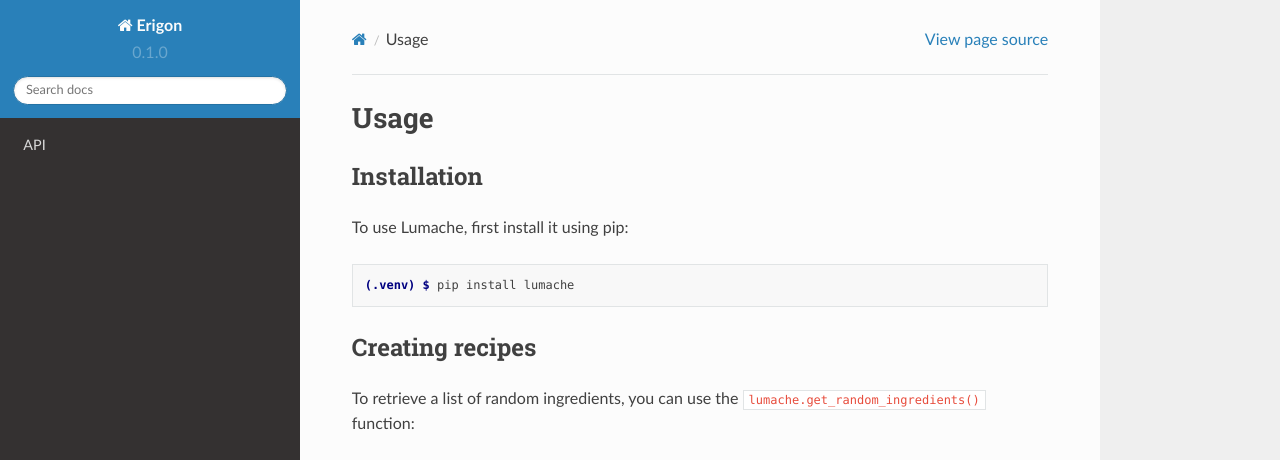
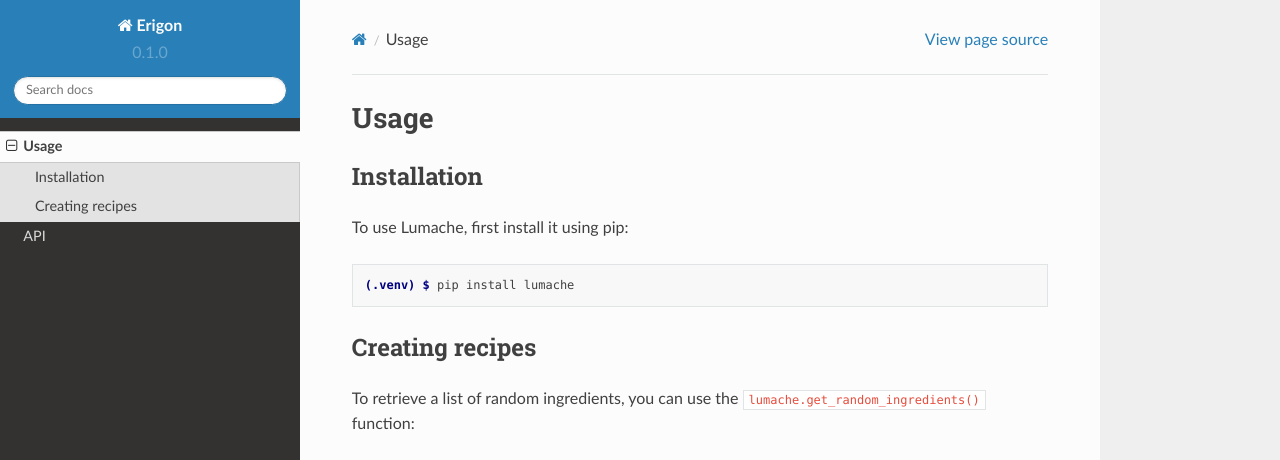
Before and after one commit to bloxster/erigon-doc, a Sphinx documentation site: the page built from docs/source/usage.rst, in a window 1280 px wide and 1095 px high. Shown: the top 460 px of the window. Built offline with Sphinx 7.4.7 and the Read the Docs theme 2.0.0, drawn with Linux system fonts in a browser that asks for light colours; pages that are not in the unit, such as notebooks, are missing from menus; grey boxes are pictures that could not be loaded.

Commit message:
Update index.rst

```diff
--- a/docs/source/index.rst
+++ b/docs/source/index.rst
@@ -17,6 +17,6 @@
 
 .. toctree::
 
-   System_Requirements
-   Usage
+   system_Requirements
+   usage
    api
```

...

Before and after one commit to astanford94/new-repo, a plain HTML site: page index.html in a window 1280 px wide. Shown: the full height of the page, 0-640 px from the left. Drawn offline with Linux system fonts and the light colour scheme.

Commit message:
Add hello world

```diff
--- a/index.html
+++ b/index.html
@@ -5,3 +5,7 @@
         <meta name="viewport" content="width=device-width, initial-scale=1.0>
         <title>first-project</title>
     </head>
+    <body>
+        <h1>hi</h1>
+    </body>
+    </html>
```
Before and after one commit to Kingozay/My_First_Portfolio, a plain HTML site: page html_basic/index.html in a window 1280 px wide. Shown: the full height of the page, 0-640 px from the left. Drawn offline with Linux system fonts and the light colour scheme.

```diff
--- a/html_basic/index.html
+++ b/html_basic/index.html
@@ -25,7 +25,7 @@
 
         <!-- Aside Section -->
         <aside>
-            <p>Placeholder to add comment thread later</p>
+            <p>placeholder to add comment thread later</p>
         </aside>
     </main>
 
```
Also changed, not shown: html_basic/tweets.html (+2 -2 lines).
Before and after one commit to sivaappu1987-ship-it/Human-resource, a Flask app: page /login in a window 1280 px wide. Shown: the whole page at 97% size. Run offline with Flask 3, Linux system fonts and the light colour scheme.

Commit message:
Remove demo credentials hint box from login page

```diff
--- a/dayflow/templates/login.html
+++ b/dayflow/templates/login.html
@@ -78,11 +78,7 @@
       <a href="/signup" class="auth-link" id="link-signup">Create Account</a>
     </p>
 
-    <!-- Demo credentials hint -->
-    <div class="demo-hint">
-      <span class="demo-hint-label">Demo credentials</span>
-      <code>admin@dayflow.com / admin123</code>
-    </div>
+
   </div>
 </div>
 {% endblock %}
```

> Task description: Show each line of the material that includes the string "index" by copying it.

> Solution to this problem:
Update index.rst
--- a/docs/source/index.rst
+++ b/docs/source/index.rst
Before and after one commit to astanford94/new-repo, a plain HTML site: page index.html in a window 1280 px wide. Shown: the full height of the page, 0-640 px from the left. Drawn offline with Linux system fonts and the light colour scheme.
--- a/index.html
+++ b/index.html
Before and after one commit to Kingozay/My_First_Portfolio, a plain HTML site: page html_basic/index.html in a window 1280 px wide. Shown: the full height of the page, 0-640 px from the left. Drawn offline with Linux system fonts and the light colour scheme.
--- a/html_basic/index.html
+++ b/html_basic/index.html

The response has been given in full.